*Problem details:*
Where a line holds the word "href", copy it from the records.

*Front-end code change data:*
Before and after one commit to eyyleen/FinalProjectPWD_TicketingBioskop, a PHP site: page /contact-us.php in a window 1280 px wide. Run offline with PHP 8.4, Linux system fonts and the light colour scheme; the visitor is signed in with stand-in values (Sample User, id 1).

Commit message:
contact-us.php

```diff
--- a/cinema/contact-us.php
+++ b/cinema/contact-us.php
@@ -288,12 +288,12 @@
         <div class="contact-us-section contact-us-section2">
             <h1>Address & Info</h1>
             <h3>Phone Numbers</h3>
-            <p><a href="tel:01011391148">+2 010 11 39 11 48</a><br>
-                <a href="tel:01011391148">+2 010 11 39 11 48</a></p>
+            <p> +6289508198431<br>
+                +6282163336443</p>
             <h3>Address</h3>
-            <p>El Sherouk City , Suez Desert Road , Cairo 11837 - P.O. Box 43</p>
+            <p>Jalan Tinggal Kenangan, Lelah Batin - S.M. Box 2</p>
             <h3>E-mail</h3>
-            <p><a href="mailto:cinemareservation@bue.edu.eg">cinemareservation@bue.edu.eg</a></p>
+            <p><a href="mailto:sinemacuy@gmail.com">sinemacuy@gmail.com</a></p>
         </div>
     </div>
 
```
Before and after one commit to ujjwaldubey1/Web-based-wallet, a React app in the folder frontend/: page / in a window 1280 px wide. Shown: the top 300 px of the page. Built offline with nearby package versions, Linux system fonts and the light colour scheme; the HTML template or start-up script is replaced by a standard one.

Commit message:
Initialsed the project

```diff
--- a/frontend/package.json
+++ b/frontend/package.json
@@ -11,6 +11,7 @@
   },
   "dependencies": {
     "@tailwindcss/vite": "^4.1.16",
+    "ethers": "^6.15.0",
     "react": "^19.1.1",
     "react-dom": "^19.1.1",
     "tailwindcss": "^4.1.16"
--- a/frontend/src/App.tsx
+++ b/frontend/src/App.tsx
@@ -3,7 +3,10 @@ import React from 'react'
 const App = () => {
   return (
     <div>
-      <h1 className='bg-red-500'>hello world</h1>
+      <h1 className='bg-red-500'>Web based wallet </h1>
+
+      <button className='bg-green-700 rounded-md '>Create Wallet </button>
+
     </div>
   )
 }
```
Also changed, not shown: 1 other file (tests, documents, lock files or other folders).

*Task response:*
-            <p><a href="tel:01011391148">+2 010 11 39 11 48</a><br>
-                <a href="tel:01011391148">+2 010 11 39 11 48</a></p>
-            <p><a href="mailto:cinemareservation@bue.edu.eg">cinemareservation@bue.edu.eg</a></p>
+            <p><a href="mailto:sinemacuy@gmail.com">sinemacuy@gmail.com</a></p>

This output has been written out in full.